## What to produce
The response should be an exact repetition of all the entries.

## Provided material
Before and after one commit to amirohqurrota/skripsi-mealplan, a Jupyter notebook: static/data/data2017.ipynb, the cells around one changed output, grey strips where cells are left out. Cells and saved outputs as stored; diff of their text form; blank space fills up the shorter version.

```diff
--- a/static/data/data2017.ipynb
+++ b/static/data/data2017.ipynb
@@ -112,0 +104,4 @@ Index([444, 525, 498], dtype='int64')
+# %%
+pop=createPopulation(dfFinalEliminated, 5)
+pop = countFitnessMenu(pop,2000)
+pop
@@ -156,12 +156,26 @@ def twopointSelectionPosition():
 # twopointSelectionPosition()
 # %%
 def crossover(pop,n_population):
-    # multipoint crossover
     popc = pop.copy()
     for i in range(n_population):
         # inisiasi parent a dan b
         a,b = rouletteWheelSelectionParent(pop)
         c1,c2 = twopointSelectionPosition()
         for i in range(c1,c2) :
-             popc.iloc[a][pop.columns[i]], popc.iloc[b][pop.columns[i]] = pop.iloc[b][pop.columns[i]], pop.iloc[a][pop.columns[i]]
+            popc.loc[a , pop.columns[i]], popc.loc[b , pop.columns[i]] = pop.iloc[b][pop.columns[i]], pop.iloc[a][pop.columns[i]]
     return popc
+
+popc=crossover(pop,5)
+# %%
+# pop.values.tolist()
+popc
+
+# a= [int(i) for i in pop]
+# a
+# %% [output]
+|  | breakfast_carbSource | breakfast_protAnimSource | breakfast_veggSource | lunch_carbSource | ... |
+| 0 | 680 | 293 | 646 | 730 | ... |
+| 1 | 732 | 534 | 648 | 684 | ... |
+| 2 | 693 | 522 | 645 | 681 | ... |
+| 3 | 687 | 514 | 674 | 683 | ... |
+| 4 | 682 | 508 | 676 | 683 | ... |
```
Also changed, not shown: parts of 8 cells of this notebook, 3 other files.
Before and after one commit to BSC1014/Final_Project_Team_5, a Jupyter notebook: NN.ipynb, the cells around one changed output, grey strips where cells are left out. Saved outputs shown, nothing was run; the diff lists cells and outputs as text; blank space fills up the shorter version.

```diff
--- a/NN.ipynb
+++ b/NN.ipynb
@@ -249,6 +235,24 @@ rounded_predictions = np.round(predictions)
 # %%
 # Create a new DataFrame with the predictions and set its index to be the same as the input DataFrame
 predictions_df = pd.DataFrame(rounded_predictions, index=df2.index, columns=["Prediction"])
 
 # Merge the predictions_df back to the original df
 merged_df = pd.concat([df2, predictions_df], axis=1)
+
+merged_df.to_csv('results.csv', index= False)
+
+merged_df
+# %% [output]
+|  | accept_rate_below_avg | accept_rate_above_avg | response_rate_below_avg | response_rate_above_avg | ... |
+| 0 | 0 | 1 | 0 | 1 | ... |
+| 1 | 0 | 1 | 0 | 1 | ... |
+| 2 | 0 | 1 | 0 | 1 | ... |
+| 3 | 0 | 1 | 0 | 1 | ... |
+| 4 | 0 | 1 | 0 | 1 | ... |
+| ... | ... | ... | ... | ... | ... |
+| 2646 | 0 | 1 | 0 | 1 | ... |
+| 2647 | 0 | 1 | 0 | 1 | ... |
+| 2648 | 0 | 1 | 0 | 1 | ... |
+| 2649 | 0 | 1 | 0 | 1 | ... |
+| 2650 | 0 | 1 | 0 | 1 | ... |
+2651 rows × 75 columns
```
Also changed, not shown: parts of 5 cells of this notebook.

## Answer section
Before and after one commit to amirohqurrota/skripsi-mealplan, a Jupyter notebook: static/data/data2017.ipynb, the cells around one changed output, grey strips where cells are left out. Cells and saved outputs as stored; diff of their text form; blank space fills up the shorter version.

```diff
--- a/static/data/data2017.ipynb
+++ b/static/data/data2017.ipynb
@@ -112,0 +104,4 @@ Index([444, 525, 498], dtype='int64')
+# %%
+pop=createPopulation(dfFinalEliminated, 5)
+pop = countFitnessMenu(pop,2000)
+pop
@@ -156,12 +156,26 @@ def twopointSelectionPosition():
 # twopointSelectionPosition()
 # %%
 def crossover(pop,n_population):
-    # multipoint crossover
     popc = pop.copy()
     for i in range(n_population):
         # inisiasi parent a dan b
         a,b = rouletteWheelSelectionParent(pop)
         c1,c2 = twopointSelectionPosition()
         for i in range(c1,c2) :
-             popc.iloc[a][pop.columns[i]], popc.iloc[b][pop.columns[i]] = pop.iloc[b][pop.columns[i]], pop.iloc[a][pop.columns[i]]
+            popc.loc[a , pop.columns[i]], popc.loc[b , pop.columns[i]] = pop.iloc[b][pop.columns[i]], pop.iloc[a][pop.columns[i]]
     return popc
+
+popc=crossover(pop,5)
+# %%
+# pop.values.tolist()
+popc
+
+# a= [int(i) for i in pop]
+# a
+# %% [output]
+|  | breakfast_carbSource | breakfast_protAnimSource | breakfast_veggSource | lunch_carbSource | ... |
+| 0 | 680 | 293 | 646 | 730 | ... |
+| 1 | 732 | 534 | 648 | 684 | ... |
+| 2 | 693 | 522 | 645 | 681 | ... |
+| 3 | 687 | 514 | 674 | 683 | ... |
+| 4 | 682 | 508 | 676 | 683 | ... |
```
Also changed, not shown: parts of 8 cells of this notebook, 3 other files.
Before and after one commit to BSC1014/Final_Project_Team_5, a Jupyter notebook: NN.ipynb, the cells around one changed output, grey strips where cells are left out. Saved outputs shown, nothing was run; the diff lists cells and outputs as text; blank space fills up the shorter version.

```diff
--- a/NN.ipynb
+++ b/NN.ipynb
@@ -249,6 +235,24 @@ rounded_predictions = np.round(predictions)
 # %%
 # Create a new DataFrame with the predictions and set its index to be the same as the input DataFrame
 predictions_df = pd.DataFrame(rounded_predictions, index=df2.index, columns=["Prediction"])
 
 # Merge the predictions_df back to the original df
 merged_df = pd.concat([df2, predictions_df], axis=1)
+
+merged_df.to_csv('results.csv', index= False)
+
+merged_df
+# %% [output]
+|  | accept_rate_below_avg | accept_rate_above_avg | response_rate_below_avg | response_rate_above_avg | ... |
+| 0 | 0 | 1 | 0 | 1 | ... |
+| 1 | 0 | 1 | 0 | 1 | ... |
+| 2 | 0 | 1 | 0 | 1 | ... |
+| 3 | 0 | 1 | 0 | 1 | ... |
+| 4 | 0 | 1 | 0 | 1 | ... |
+| ... | ... | ... | ... | ... | ... |
+| 2646 | 0 | 1 | 0 | 1 | ... |
+| 2647 | 0 | 1 | 0 | 1 | ... |
+| 2648 | 0 | 1 | 0 | 1 | ... |
+| 2649 | 0 | 1 | 0 | 1 | ... |
+| 2650 | 0 | 1 | 0 | 1 | ... |
+2651 rows × 75 columns
```
Also changed, not shown: parts of 5 cells of this notebook.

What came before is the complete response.